I will make a man more precious than fine gold; even a man than the golden wedge of Ophir.
Our text is a promise in the guise of a threat. It is a threat to one nation, but a promise to mankind.
1. A true prophetic insight led to the insertion of this poem in the story of the troubles of Assyria. Babylon was in her full career of conquest when Assyria was trembling to her fall. But the history of Babylon was already written; in that contempt of man, which at the first her pride and lust of possession revealed, was hidden her own doom. The nation so lavish of human life was to die utterly out; the empire which sets no value on men, for lack of men shall perish.
2. How often has this story been repeated! The Italian Campagna was once the home of a multitude of farmers; the conquests of Rome demanded that legions should be hurled against the barbarian tribes. Because there were not men to till the ground, the Campagna has become a foul marshland, the haunt of fevers, desolate and uninhabitable. Spain sent out her brave and stalwart sons to ravage the lands of the Indians, to seize on Mexican and Peruvian gold; and Spain has never since been able to produce and nourish the men who should enable her to hold her place among the foremost nations.
3. There are other ways in which want of regard for men is evinced beside that of conquest, and the doom is ever the same. "Peace hath her victories no less renowned than war"; the victories are, alas! too often equally immoral, equally fatal. In the heat of business competition, professed philanthropists, and men personally humane — these two expressions do not always mean the same thing — become as reckless of lives as the general in the field. We feel a man to be more precious than gold in the face of sickness and suffering; if we did but habitually recognise it, much sickness and suffering would be spared. The ladders are reared against a burning house; one after another of the inmates is rescued; and when the fire is at its fiercest, and all are supposed to be out of danger, the frightened face of a child appears at an upper window. There are tears among the crowd, and wringing of hands. "A thousand pounds," says someone, "to him who will rescue that child!" A few years after, the child is an engine driver, and, drowsy through long hours of work, he misreads a signal, wrecks his train, and dies, himself the involuntary instrument of an appalling calamity. And it may be that the very man who offered the reward, and would have doubled it, made it fivefold, for the saving of the child, is a director of the railway company whose increasing exaction of toil from its servants has been the cause of the disaster. And we all are responsible for these things; we keep up the pressure which compels directors, managers, merchants, to work their business at full strain. We humane Englishmen need to he scourged into habitual practical humanity. God has, by His judgments, to "make a man more precious than fine gold."

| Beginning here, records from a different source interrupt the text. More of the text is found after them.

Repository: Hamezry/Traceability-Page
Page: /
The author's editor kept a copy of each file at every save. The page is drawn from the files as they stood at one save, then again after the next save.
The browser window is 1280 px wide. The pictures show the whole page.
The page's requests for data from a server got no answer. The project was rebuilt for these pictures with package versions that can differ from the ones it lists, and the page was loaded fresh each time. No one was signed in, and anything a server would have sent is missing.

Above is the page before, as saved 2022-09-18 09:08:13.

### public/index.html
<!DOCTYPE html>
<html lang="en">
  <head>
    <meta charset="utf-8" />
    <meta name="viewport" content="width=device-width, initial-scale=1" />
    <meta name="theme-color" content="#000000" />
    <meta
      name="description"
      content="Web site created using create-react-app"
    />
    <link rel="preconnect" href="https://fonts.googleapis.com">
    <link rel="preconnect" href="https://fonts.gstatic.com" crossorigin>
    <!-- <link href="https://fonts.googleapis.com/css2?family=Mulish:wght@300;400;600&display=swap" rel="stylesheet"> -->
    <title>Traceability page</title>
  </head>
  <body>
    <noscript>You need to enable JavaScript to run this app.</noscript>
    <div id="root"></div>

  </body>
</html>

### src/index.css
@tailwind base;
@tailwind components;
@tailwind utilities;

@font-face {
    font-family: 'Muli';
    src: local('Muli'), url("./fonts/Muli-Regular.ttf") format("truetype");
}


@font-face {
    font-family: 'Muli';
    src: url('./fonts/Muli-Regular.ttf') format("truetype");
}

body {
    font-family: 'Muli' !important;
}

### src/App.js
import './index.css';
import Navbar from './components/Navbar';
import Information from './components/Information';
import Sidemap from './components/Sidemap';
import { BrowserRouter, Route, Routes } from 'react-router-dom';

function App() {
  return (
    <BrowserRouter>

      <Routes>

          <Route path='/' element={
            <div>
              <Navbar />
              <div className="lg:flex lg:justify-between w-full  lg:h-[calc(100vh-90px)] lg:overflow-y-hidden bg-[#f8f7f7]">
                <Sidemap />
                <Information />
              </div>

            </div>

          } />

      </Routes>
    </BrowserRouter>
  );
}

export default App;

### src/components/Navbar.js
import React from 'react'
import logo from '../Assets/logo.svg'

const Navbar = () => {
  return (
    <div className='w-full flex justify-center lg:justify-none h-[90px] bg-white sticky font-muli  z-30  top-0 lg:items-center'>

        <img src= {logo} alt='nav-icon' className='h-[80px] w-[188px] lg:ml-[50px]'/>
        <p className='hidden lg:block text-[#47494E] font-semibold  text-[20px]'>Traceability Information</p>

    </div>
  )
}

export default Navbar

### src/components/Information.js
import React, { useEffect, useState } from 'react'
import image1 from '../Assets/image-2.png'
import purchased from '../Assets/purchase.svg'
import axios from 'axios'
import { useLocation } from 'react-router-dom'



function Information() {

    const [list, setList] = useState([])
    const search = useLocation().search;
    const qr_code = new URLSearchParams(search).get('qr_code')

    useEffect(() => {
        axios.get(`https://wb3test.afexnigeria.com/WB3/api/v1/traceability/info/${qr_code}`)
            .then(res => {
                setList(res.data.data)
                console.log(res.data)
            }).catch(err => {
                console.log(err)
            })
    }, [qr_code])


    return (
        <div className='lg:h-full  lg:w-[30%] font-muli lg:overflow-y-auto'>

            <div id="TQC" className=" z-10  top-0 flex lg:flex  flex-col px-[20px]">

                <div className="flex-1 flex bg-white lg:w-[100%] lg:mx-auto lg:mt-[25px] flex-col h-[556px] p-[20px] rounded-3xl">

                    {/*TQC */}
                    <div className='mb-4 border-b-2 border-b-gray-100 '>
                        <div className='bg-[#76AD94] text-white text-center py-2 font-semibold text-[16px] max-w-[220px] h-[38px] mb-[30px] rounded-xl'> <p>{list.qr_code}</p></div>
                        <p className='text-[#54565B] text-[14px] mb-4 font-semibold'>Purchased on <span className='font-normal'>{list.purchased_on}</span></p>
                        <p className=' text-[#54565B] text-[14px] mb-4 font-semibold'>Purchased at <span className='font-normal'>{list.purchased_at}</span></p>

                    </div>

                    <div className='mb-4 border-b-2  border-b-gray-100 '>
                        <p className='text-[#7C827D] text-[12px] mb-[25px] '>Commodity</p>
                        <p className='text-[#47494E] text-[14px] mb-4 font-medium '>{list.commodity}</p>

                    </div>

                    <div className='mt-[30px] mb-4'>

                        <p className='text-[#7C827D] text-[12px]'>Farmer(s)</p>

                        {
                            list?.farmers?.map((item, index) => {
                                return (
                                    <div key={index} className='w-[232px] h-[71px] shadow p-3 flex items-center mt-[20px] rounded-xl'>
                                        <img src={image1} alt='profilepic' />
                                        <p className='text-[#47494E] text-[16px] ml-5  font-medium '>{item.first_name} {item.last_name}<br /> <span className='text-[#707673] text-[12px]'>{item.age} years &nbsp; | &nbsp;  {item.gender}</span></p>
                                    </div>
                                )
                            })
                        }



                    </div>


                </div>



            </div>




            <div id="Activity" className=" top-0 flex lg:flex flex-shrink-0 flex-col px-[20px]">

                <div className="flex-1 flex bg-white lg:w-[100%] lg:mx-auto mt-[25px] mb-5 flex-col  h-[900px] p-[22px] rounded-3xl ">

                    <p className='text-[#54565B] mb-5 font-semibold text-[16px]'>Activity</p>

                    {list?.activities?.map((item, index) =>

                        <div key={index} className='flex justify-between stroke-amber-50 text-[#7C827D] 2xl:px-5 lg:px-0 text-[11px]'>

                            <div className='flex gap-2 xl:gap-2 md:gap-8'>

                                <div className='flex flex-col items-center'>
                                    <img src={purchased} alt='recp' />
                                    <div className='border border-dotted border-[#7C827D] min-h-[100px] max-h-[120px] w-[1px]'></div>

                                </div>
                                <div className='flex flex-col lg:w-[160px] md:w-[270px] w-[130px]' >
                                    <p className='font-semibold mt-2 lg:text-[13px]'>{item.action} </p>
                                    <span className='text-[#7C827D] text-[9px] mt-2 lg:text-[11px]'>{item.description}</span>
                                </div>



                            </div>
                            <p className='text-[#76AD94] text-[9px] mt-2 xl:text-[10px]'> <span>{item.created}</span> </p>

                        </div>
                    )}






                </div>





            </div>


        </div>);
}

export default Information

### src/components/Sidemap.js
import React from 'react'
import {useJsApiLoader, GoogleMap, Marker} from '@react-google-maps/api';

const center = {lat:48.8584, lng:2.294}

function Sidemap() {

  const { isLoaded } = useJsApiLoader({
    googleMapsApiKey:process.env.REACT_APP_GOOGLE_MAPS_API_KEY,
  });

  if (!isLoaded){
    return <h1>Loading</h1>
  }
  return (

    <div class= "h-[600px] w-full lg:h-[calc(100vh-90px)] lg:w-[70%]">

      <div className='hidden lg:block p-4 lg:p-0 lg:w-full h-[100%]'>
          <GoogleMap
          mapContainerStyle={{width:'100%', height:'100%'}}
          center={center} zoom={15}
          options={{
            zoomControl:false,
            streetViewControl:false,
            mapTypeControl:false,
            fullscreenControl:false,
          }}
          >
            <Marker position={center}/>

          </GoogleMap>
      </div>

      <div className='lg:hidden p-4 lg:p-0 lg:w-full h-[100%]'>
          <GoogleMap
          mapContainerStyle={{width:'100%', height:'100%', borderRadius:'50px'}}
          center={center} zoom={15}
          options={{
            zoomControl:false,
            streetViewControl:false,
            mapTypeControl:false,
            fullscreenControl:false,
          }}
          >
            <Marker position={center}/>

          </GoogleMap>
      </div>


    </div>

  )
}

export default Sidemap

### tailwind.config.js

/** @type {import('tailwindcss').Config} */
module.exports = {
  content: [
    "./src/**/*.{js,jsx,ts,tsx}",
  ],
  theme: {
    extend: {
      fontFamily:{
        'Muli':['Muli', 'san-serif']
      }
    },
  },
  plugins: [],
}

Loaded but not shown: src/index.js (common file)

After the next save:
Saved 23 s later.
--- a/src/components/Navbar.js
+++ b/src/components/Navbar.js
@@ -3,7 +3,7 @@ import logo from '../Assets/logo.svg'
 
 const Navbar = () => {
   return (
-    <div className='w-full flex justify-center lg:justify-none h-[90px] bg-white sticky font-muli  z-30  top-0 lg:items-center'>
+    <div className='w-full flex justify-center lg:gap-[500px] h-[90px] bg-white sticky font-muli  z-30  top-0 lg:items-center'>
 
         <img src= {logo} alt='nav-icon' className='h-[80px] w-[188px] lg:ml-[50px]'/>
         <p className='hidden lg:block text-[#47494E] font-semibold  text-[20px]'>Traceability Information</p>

4. In our discussions of what we call "the population question," there is a great deal of unconscious inhumanity which will assuredly entail its curse upon our country. The population of these islands is ever pressing more and more on the means of the people's support. In two ways the pressure may be lightened. Emigration is one of them. But we might do much by the amendment of our laws, by alteration of our social customs and personal habits, by a check on extravagant expenditure, and by a juster distribution of the strain of living, to lighten the pressure at home. It is an anxious question whether we are encouraging emigration in the best and wisest mode. Consider whom we are sending out and the result on our future.

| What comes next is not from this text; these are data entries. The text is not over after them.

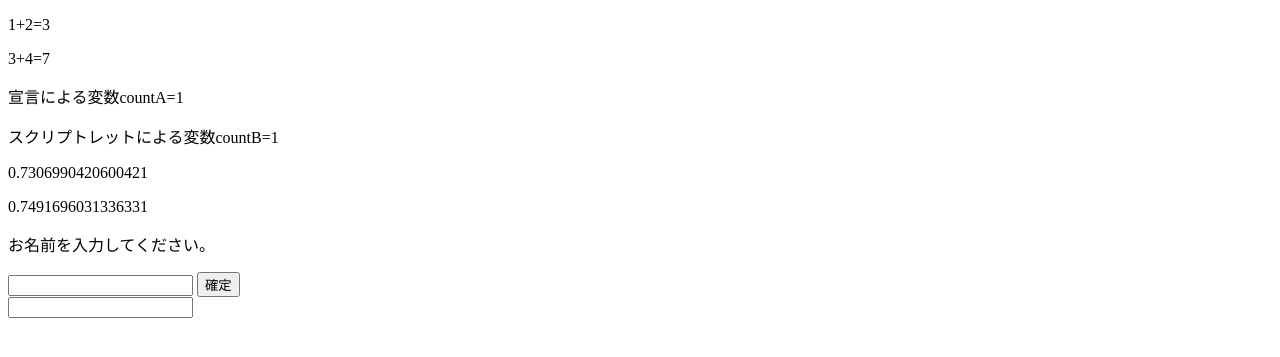
Repository: cha-git/test
Page: http://localhost/HelloJSP/
These files come from the project's save history. The page is drawn as it stood at one moment and after the next save; the edit follows.
The browser window is 1280 px wide. The pictures show the whole page.
The page is served by Tomcat 9.

Above is the page before, as saved 2018-12-03 12:12:42.

### HelloJSP/WebContent/index.jsp
<%@ page language="java" contentType="text/html; charset=UTF-8"
    pageEncoding="UTF-8"%>
<!DOCTYPE html>
<html>
<head>
	<meta http-equiv="Content-Type" content="text/html; charset=UTF-8">
	<title>Insert title here</title>
</head>
<body>
	<%!
	static int add(int a, int b){
		return a+b;
	}
	%>

	<p>1+2=<%=add(1,2) %></p>
	<p>3+4=<%=add(3,4) %></p>

	<%!
	static int countA=0;
	%>
	<%
	int countB=0;
	countA++;
	countB++;
	%>

	<p>宣言による変数countA=<%=countA %></p>
	<p>スクリプトレットによる変数countB=<%=countB %></p>

	<p><%out.println(Math.random()); %></p>
	<p><%=Math.random() %></p>

	<p>お名前を入力してください。</p>
	<form method="post" action="greeting-out.jsp">
		<input type="text" name="user">
		<input type="submit" value="確定">
	</form>

	<form method="post" action="total-out.jsp">
		<input type="text" name="price">
	</form>
</body>
</html>

After the next save:
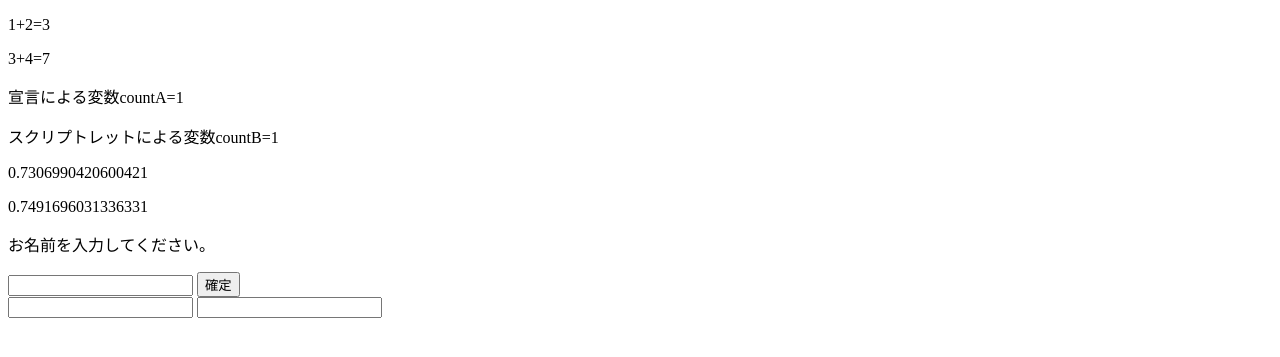
Saved 15 s later.
--- a/HelloJSP/WebContent/index.jsp
+++ b/HelloJSP/WebContent/index.jsp
@@ -39,6 +39,7 @@
 
 	<form method="post" action="total-out.jsp">
 		<input type="text" name="price">
+		<input type="text" name="count">
 	</form>
 </body>
 </html>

5. Our text is prophetic, moreover, of the doom and discipline of the exclusive spirit. Tennyson has given us a parable of this in the "Palace of Art." Browning, too, in his story of Paracelsus, the gifted man who degenerated into a quack, has marked it as one of the sins of that strangely complex soul that he would be a philanthropist, but without sympathy, without dependence upon others. No life of pride or self-sufficiency or exclusiveness is possible to us, either in the Church or the nation. Nothing on earth is valuable when man has lost his value. The worth of wealth is what you can do with it for your fellows. The loftiest prince would gladly mate with the humblest beggar were they cast alone on some desert island.
6. How wonderful is the fulfilment of our text in the Gospel! It is the worth of lost humanity which is revealed to us in the redemption by Christ. Christ will not let us love Him if we love not our brethren for whom He died. If men are not more precious to us than gold, Christ becomes to us of none effect.
7. The passion which Christian humaneness becomes in the heart of Christians is the final earthly fulfilment of our text. The first feeling of the saved man is gratitude for the grace of God which saved him; and it is a feeling that abides. To it is added, in the maturity of Christian life, an abounding confidence that the grace which saved him can save any and every man.
(A. Mackennal, B. A.)
Parallel VersesKJV: I will make a man more precious than fine gold; even a man than the golden wedge of Ophir.